Fair Value of Financial Instruments
|12 Months Ended|
Oct. 31, 2010
|Fair Value Disclosures [Abstract]|
|Fair Value of Financial Instruments||
NOTE 4 - FAIR VALUE OF FINANCIAL INSTRUMENTS
FASB ASC Topic 820 - Fair Value Measurements and Disclosures (ASC 820) defines fair value as the price that would be received from selling an asset or paid to transfer a liability in an orderly transaction between market participants at the measurement date. When determining the fair value measurements for assets and liabilities required or permitted to be recorded at fair value, the Company considers the principal or most advantageous market in which it would transact and considers assumptions that market participants would use when pricing the asset or liability, such as inherent risk, transfer restrictions, and risk of non-performance. ASC 820 establishes a fair value hierarchy that requires an entity to maximize the use of observable inputs and minimize the use of unobservable inputs when measuring fair value. ASC 820 establishes three levels of inputs that may be used to measure fair value:

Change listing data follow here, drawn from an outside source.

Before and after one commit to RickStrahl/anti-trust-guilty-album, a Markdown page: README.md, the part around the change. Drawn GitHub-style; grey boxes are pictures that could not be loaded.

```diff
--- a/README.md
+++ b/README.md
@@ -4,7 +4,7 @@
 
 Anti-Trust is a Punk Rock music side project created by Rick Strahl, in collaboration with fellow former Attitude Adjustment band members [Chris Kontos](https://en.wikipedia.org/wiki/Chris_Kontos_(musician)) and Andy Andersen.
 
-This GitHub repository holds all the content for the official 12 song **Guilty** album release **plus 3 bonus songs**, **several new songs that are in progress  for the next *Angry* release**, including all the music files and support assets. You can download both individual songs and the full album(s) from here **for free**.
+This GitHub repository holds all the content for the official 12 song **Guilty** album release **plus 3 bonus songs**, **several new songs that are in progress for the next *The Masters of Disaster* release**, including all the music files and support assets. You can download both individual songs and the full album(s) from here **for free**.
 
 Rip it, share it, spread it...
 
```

Level 1 - Quoted prices in active markets for identical assets or liabilities.
Level 2 - Observable inputs other than Level 1 prices such as quoted prices for similar assets or liabilities; quoted prices in markets with insufficient volume or infrequent transactions (less active markets); or model-derived valuations in which all significant inputs are observable or can be derived principally from or corroborated by observable market data for substantially the full term of the assets or liabilities.
Level 3 - Unobservable inputs to the valuation methodology that are significant to the measurement of fair value of assets or liabilities.

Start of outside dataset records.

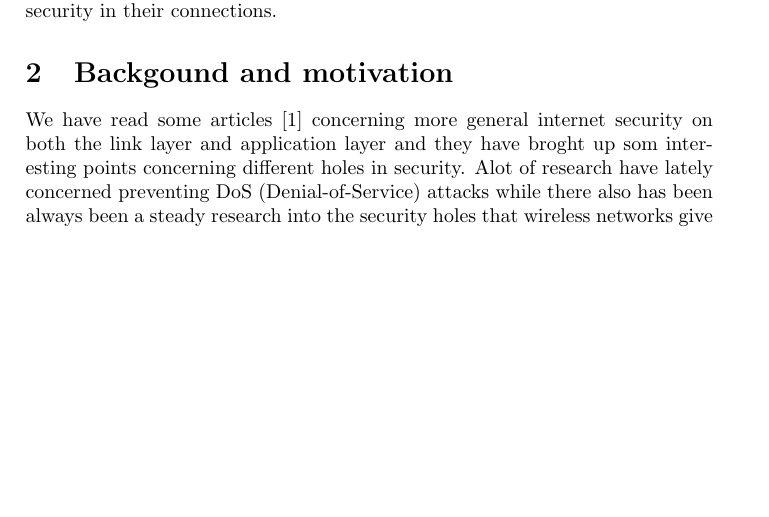
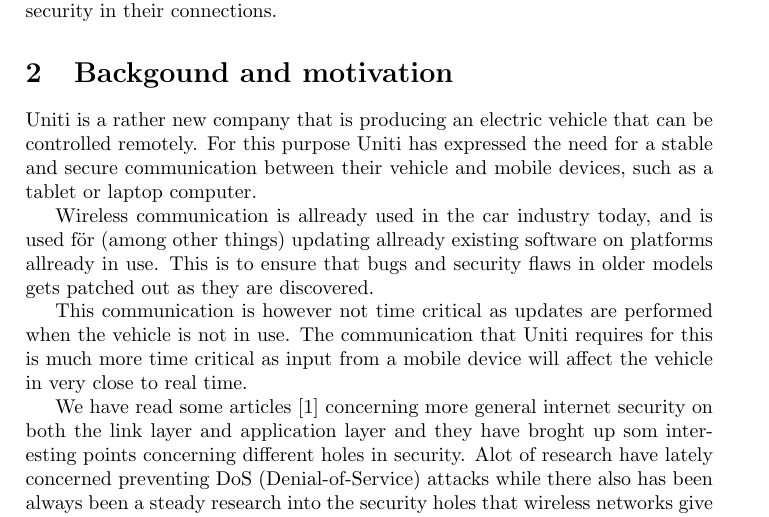
Before and after one commit to Wiztry/Exjawb, a LaTeX document (goal_doc/goal_doc.tex): part of page 2 of 3 before the commit and part of page 2 of 4 after it, cut so that both start at the same text, the shorter picture padded with empty space. Compiled offline with pdfLaTeX.

Commit message:
Expanded background and motivation

```diff
--- a/goal_doc/goal_doc.tex
+++ b/goal_doc/goal_doc.tex
@@ -82,6 +82,21 @@
 \section{Backgound and motivation}
 %Recent research in this area…
 
+Uniti is a rather new company that is producing an electric vehicle that can be
+controlled remotely. For this purpose Uniti has expressed the need for a stable
+and secure communication between their vehicle and mobile devices, such as a
+tablet or laptop computer.
+
+Wireless communication is allready used in the car industry today, and is used
+för (among other things) updating allready existing software on platforms
+allready in use. This is to ensure that bugs and security flaws in older models
+gets patched out as they are discovered.
+
+This communication is however not time critical as updates are performed when
+the vehicle is not in use. The communication that Uniti requires for this is
+much more time critical as input from a mobile device will affect the vehicle in
+very close to real time.
+
 We have read some articles\cite{NIST_report} concerning more general
 internet security on both the link layer and application layer and
 they have broght up som interesting points concerning different holes
```
Also changed, not shown: goal_doc/goal_doc.pdf.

To the extent that valuation is based on models or inputs that are less observable or unobservable in the market, the determination of fair value requires more judgment. In certain cases, the inputs used to measure fair value may fall into different levels of the fair value hierarchy. In such cases, for disclosure purposes, the level in the fair value hierarchy within which the fair value measurement is disclosed is determined based on the lowest level input that is significant to the fair value measurement.

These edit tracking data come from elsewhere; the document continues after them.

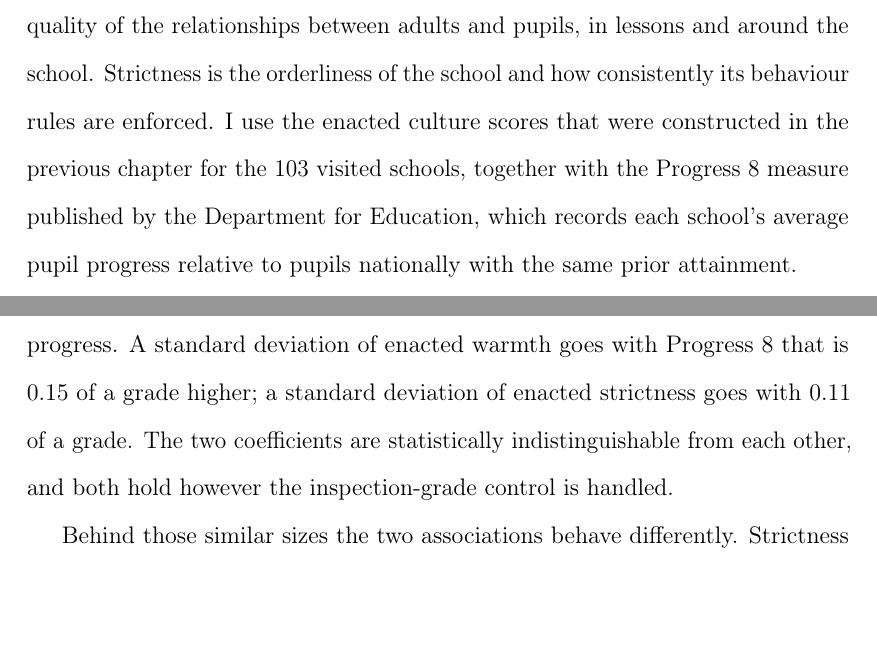
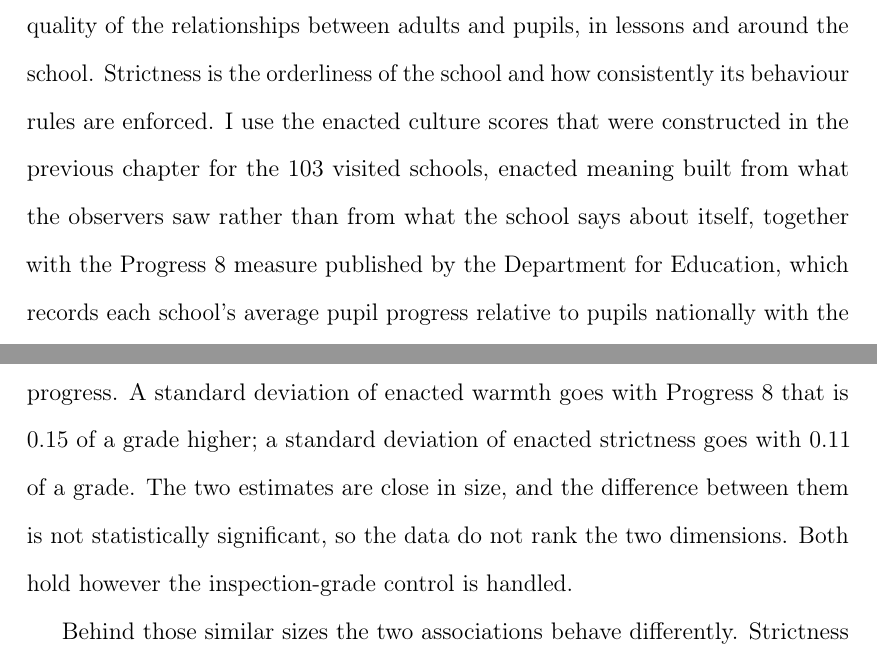
Before and after one commit to damianpphelan-cmd/phd-thesis-overleaf, a LaTeX thesis (main.tex, which reads chapters/03_paper2.tex): two parts of pages 112 and 115 of 177, joined at a grey line, cut so that both start at the same text, the shorter picture padded with empty space. Compiled offline with pdfLaTeX.

Commit message:
Gloss enacted and unpack the coefficient comparison

```diff
--- a/chapters/03_paper2.tex
+++ b/chapters/03_paper2.tex
@@ -18,8 +18,7 @@ This paper asks whether the culture of a school affects how much progress its pu
 
 This paper asks whether the culture of a school affects how much progress
 its pupils make. I estimate the association between the warmth and strictness of
-English secondary schools, measured by direct observation, and the progress their pupils make between the end of primary school and their GCSEs. Warmth is the quality of the relationships between adults and pupils, in lessons and around the school. Strictness is the orderliness of the school and how consistently its behaviour rules are enforced. I use the enacted culture scores that were constructed in the previous chapter for
-the \NTierOne{} visited schools, together with the Progress~8 measure
+English secondary schools, measured by direct observation, and the progress their pupils make between the end of primary school and their GCSEs. Warmth is the quality of the relationships between adults and pupils, in lessons and around the school. Strictness is the orderliness of the school and how consistently its behaviour rules are enforced. I use the enacted culture scores that were constructed in the previous chapter for the \NTierOne{} visited schools, enacted meaning built from what the observers saw rather than from what the school says about itself, together with the Progress~8 measure
 published by the Department for Education, which records each school's
 average pupil progress relative to pupils nationally with the same prior
 attainment.
@@ -71,7 +70,7 @@ In all of this work, warmth and strictness are never observed separately. An eff
 
 The estimates are associations, not causal effects, and every one is presented as such. What the design does is narrow the list of other explanations. The outcome is value-added, so the largest confound in any school comparison, that stronger schools take stronger pupils, is removed at the start. The regressions then hold constant intake composition, prior attainment, school type, size, location and the school's pre-pandemic inspection grade, so a culture coefficient cannot be a disguised effect of who attends the school or of how it was regarded before the outcome cohorts arrived. The sample excludes schools that admit pupils only at 13 or 14, whose published progress partly belongs to the schools their pupils came from. And the associations reported below appear again across the national population, on text-derived scores, so they are not a property of the hundred schools that agreed to be visited. The one thing the design cannot rule out is a persistent characteristic of a school that produces both its culture and its results.
 
-There are four main results. First, both dimensions are associated with progress. A standard deviation of enacted warmth goes with Progress~8 that is $0.15$ of a grade higher; a standard deviation of enacted strictness goes with $0.11$ of a grade. The two coefficients are statistically indistinguishable from each other, and both hold however the inspection-grade control is handled.
+There are four main results. First, both dimensions are associated with progress. A standard deviation of enacted warmth goes with Progress~8 that is $0.15$ of a grade higher; a standard deviation of enacted strictness goes with $0.11$ of a grade. The two estimates are close in size, and the difference between them is not statistically significant, so the data do not rank the two dimensions. Both hold however the inspection-grade control is handled.
 
 Behind those similar sizes the two associations behave differently. Strictness shows up immediately: with no controls at all, stricter schools make more progress. Warmth at first appears to have no association at all. The reason is a masking pattern in the data. Schools with many pupils who speak English as an additional language tend to make more progress, and the observers scored those schools lower on warmth, so comparing all schools together mixes the warmth association with an intake pattern that pulls the other way. Compare schools with similar intakes and the warmth association emerges, and an unmeasured confounder would then have to be stronger to explain it away than to explain away the strictness association. Entered on its own, each dimension carries a coefficient of about $0.2$; each falls when the other enters, but neither falls to zero, so each carries information the other does not.
 
```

Items recorded or measured at fair value on a recurring basis in the accompanying consolidated financial statements consisted of the following items as of October 31, 2010:
With the exception of assets and liabilities included within the scope of ASC 820-10-15, the Company adopted the provisions of ASC 820 prospectively effective as of the beginning of the year ended October 31, 2008. For financial assets and liabilities included within the scope of ASC 820-10-15, the Company will be required to adopt the provisions of ASC 820 prospectively as of the year beginning October 31, 2009. The adoption of ASC 820 did not have a material impact on our financial position or results of operations, and the Company do not believe that the adoption of ASC 820-10-15 will have a material impact on our financial position or results of operations.
The fair value of the assets, short term investments, at October 31, 2010 was grouped as Level 1 valuation as the market price was readily available.
As of October 31, 2009, this investment had a value of $51,000, with a realized loss of $782,000, and an unrealized loss of $17,000 included in the determination of comprehensive loss.
Loans and notes payable is recorded at face amount, which approximates fair value.
See Note 16 of the Consolidated Financial Statement on current information on the matters set out in this Note 4.
The entire disclosure for the fair value of financial instruments (as defined), including financial assets and financial liabilities (collectively, as defined), and the measurements of those instruments as well as disclosures related to the fair value of non-financial assets and liabilities. Such disclosures about the financial instruments, assets, and liabilities would include: (1) the fair value of the required items together with their carrying amounts (as appropriate); (2) for items for which it is not practicable to estimate fair value, disclosure would include: (a) information pertinent to estimating fair value (including, carrying amount, effective interest rate, and maturity, and (b) the reasons why it is not practicable to estimate fair value; (3) significant concentrations of credit risk including: (a) information about the activity, region, or economic characteristics identifying a concentration, (b) the maximum amount of loss the entity is exposed to based on the gross fair value of the related item, (c) policy for requiring collateral or other security and information as to accessing such collateral or security, and (d) the nature and brief description of such collateral or security; (4) quantitative information about market risks and how such risks are managed; (5) for items measured on both a recurring and nonrecurring basis information regarding the inputs used to develop the fair value measurement; and (6) for items presented in the financial statement for which fair value measurement is elected: (a) information necessary to understand the reasons for the election, (b) discussion of the effect of fair value changes on earnings, (c) a description of [similar groups] items for which the election is made and the relation thereof to the balance sheet, the aggregate carrying value of items included in the balance sheet that are not eligible for the election; (7) all other required (as defined) and desired information.
Reference 1: http://www.xbrl.org/2003/role/presentationRef